[What is expected]
The entries are to be repeated exactly, with all pictures omitted.

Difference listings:
((
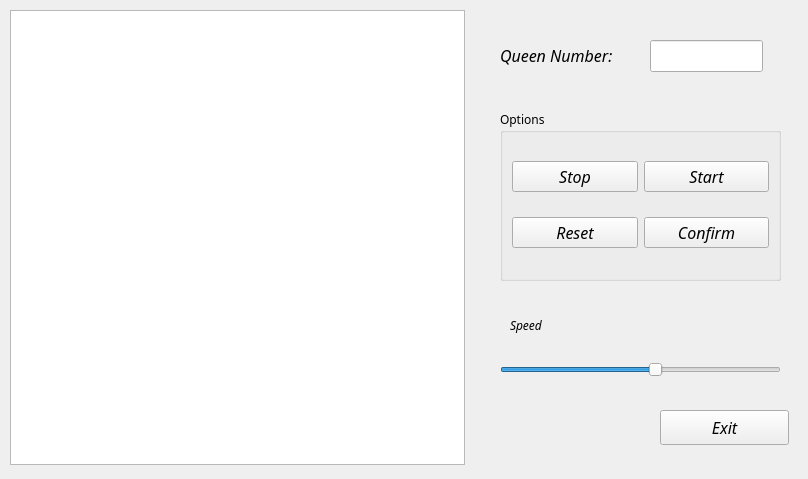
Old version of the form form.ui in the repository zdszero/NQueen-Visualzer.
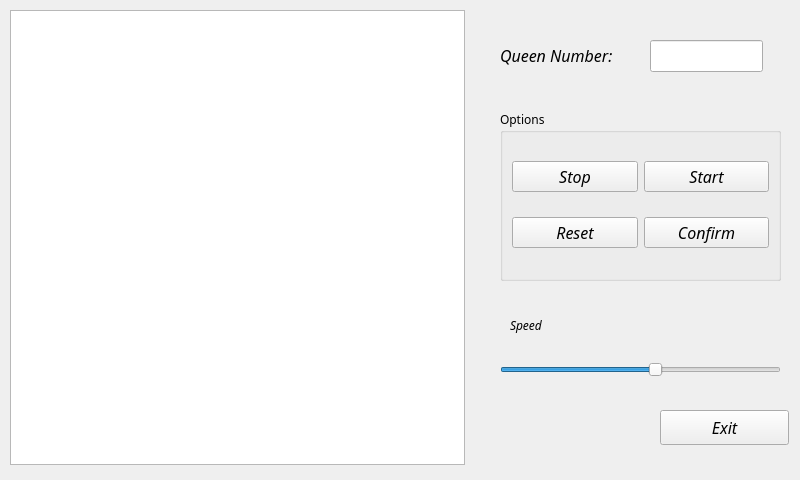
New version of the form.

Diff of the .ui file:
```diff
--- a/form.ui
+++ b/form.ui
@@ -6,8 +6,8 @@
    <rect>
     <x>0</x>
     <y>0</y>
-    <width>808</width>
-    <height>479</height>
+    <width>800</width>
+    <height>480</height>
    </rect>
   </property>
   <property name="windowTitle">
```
))
[Exercise output]
Old version of the form form.ui in the repository zdszero/NQueen-Visualzer.
New version of the form.

Diff of the .ui file:
```diff
--- a/form.ui
+++ b/form.ui
@@ -6,8 +6,8 @@
    <rect>
     <x>0</x>
     <y>0</y>
-    <width>808</width>
-    <height>479</height>
+    <width>800</width>
+    <height>480</height>
    </rect>
   </property>
   <property name="windowTitle">
```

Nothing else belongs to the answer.